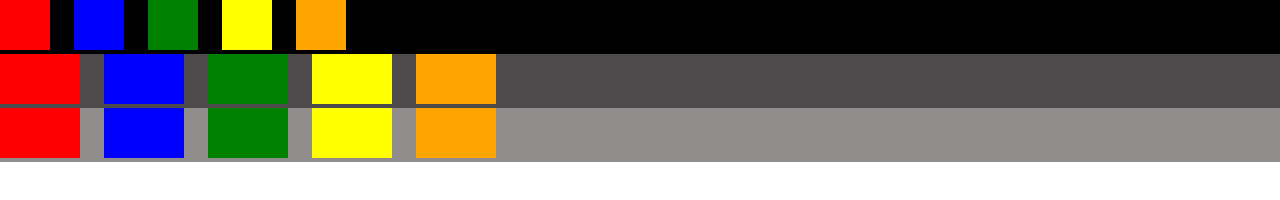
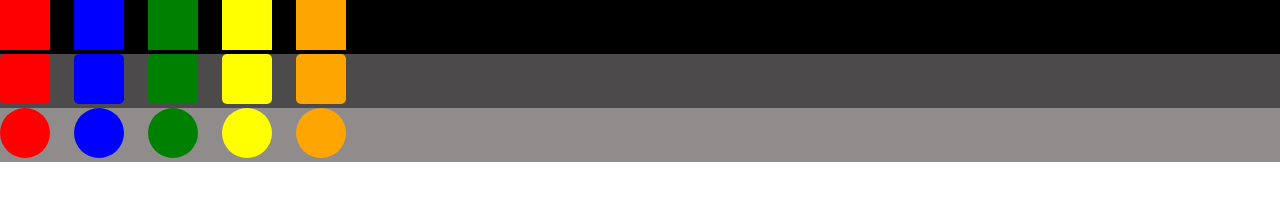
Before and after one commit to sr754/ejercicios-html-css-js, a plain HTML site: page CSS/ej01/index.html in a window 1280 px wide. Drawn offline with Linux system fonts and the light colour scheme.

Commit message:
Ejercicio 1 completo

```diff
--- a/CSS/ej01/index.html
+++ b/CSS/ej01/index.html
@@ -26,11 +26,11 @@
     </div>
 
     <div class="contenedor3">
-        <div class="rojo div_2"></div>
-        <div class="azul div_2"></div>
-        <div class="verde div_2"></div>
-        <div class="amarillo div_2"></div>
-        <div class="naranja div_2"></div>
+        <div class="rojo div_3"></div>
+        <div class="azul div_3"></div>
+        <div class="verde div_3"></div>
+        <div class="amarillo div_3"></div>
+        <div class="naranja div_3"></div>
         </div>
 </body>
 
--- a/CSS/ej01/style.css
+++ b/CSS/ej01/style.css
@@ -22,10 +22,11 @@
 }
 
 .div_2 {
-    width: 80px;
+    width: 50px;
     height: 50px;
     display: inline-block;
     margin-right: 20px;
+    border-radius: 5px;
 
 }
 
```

*Instructions to follow*: From the listing above, copy every line that includes the word "amarillo".

*Written solution*:
-        <div class="amarillo div_2"></div>
+        <div class="amarillo div_3"></div>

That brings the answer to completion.